As conflict intensified in Yemen, and many aid agencies were forced to leave, locally based Movement workers have been the backbone of the humanitarian response. Here are some of their stories.
IN THE middle of the night, sounds of explosions reached my ear. Pretending it’s a nightmare, I closed my eyes and thought, ‘How many body bags are they going to need tomorrow? Given the sounds, it will be a lot.’”
These are some of the thoughts that crossed the mind of Fatimah Al Yamani one evening not long ago. “In the morning, acting like nothing has changed, I tried to fix my morning coffee only to remember that the electricity was cut weeks ago,” continues Al Yamani, a protection field officer working in ICRC’s Sana’a delegation. “All the electrical equipment in the kitchen is dead and just stares at me in silence.
“Walking alone in the empty streets, trying to reach the office, the once-jammed roads are just long, black, empty spaces. No fuel, no cars, no people. To make the journey shorter, I try to think of other sources of energy, something to bring life into all this silence around me.”

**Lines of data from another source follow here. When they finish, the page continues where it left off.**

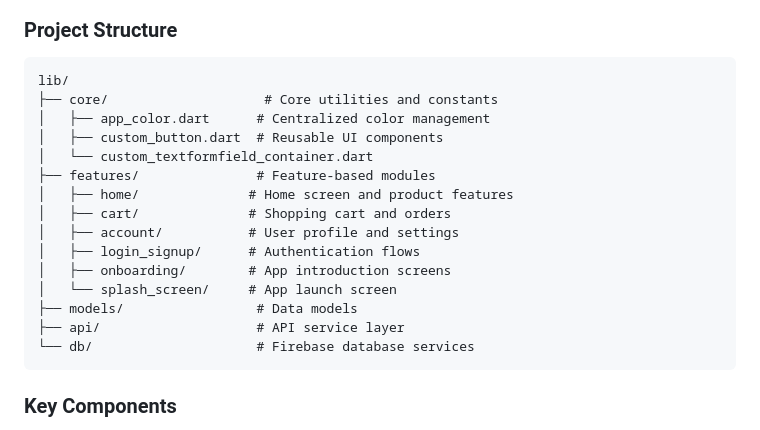
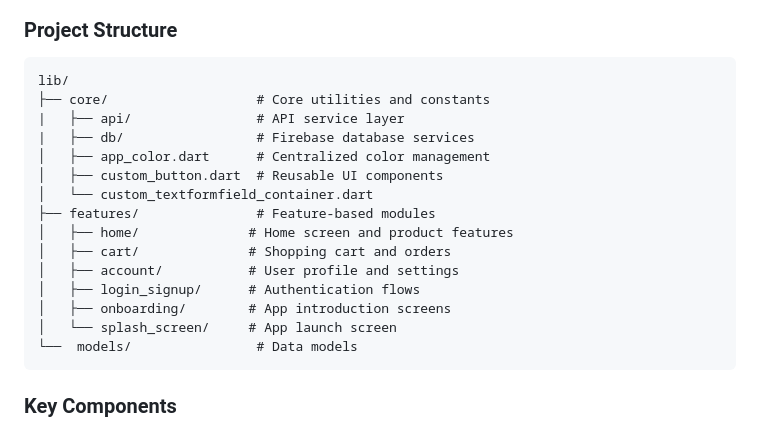
Before and after one commit to mohamedyounis10/SnapShop-Ecommerce-App, a Markdown page: README.md, the part around the change. Drawn GitHub-style.

````diff
--- a/README.md
+++ b/README.md
@@ -54,7 +54,9 @@ A modern, responsive Flutter e-commerce application with Firebase backend integr
 ### Project Structure
 ```
 lib/
-├── core/                    # Core utilities and constants
+├── core/                   # Core utilities and constants
+|   ├── api/                # API service layer
+|   ├── db/                 # Firebase database services
 │   ├── app_color.dart      # Centralized color management
 │   ├── custom_button.dart  # Reusable UI components
 │   └── custom_textformfield_container.dart
@@ -65,9 +67,7 @@ lib/
 │   ├── login_signup/      # Authentication flows
 │   ├── onboarding/        # App introduction screens
 │   └── splash_screen/     # App launch screen
-├── models/                 # Data models
-├── api/                    # API service layer
-└── db/                     # Firebase database services
+└──  models/                # Data models
 ```
 
 ### Key Components
````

This is just one scene in the daily life of current-day Yemen, a country that has been brought to the breaking point by months of intense fighting, air strikes, bombardment and economic sanctions. Moments of extreme silence are interrupted by gunfire and explosions. Simple daily tasks, from making coffee to finding food or getting across town to work, are often impossible due to the lack of security, power and fuel.
In this chaos, life for ordinary people grows more desperate by the day. As the death toll and the number of wounded rise, hospitals and clinics run low on vital medical supplies and equipment. Other essential commodities — water, food, fuel — are also in dangerously short supply in many parts of the country.
“Walking alone in the empty streets, trying to reach the office, the once- jammed roads are just long, black, empty spaces. No fuel, no cars, no people.”
The only ones left
Movement staff and volunteers are left trying to find the means to bring life-saving aid. While most international organizations have pulled their staffs for security reasons, the ICRC has stayed, with 30 mobile staff and 190 Yemeni staff members based in offices in Sa’ada, Sana’a, Taiz and Aden.
Along with Yemen Red Crescent Society staff and volunteers, who have also suffered greatly due to the conflict, these humanitarians continue to work around the clock despite themselves going through much hardship: they may have been uprooted, or lost loved ones or all their personal belongings. The work is also extremely dangerous. To date, four Yemen Red Crescent volunteers have been killed in the line of duty. The most recent was Jameela Naji Burut, a volunteer in the Hajjah branch who was killed by an airstrike as she helped people wounded by another airstrike that had hit moments earlier.
Most of these volunteers and ICRC staff are working round the clock due to the demands imposed on them — even in cases when their movements are severely restricted because of the dangers.
Al Gomhoriah hospital is the main referral hospital for Aden and neighbouring governorates and the ICRC has been supporting it since fighting broke out. Ala Sahim, the health field officer for the Aden sub-delegation, has been living in the hospital 24 hours a day since 25 March to the time of writing. “I could not reach my home due to roadblocks, and I was afraid that I might not be able to return to the hospital — where I am needed — if I left,” he says.
Aden was perhaps the most dangerous city in Yemen. In March this year, most of the mobile staff were forced to leave the city and the hospital was at one point evacuated as fighting took place in and around the hospital compound. “We are shocked by the lack of respect for the hospital, as a neutral health facility, by the fighting parties,” said the ICRC’s head of delegation at the time, Cedric Schweizer.
It was Sahim who led the evacuation and return of some 120 patients. “To be in charge of the hospital and its emergency response programme amid heavy fighting was a big challenge,” he says, adding that with support from the subdelegation’s head and its resident staff, they were able to face the difficulties. “I am very proud of our achievements in running the hospital where we were able to treat 800 war wounded in one month.”
An ocean of needs
Reaching people trapped by fighting has also posed a serious challenge, says Basheer Jubran, an assistant at the Sa’ada subdelegation. “The fighting has turned the life of the people into one of total suffering,” he says. “The ICRC tried its best to do something about this massive ocean of needs, especially in terms of health.
“But the roads were not safe and casualties were trapped in many places. Therefore we sent materials to the health structures so that they could respond on the spot.”
At the same time, many staff members have also been directly affected, says Faris Beshari, an economic security officer. “Some of our colleagues in the north and the south have been affected personally by the ongoing airstrikes, as some have lost relatives and their homes,” he says, adding that on occasion colleagues had to stop their daily work as they were displaced with their families and had to look for safe shelter.
“In general, access to the field is more complicated than before, but we are still able to deliver assistance to some affected areas,” Beshari says. “I am very eager and motivated to work for victims of the ongoing fighting in spite of the difficulties and risks faced in the field.”
By Malcolm Lucard and Adnan Hizam
Malcolm Lucard is editor of Red Cross Red Crescent magazine; Adnan Hizam is communication officer at the ICRC Sana’a subdelegation.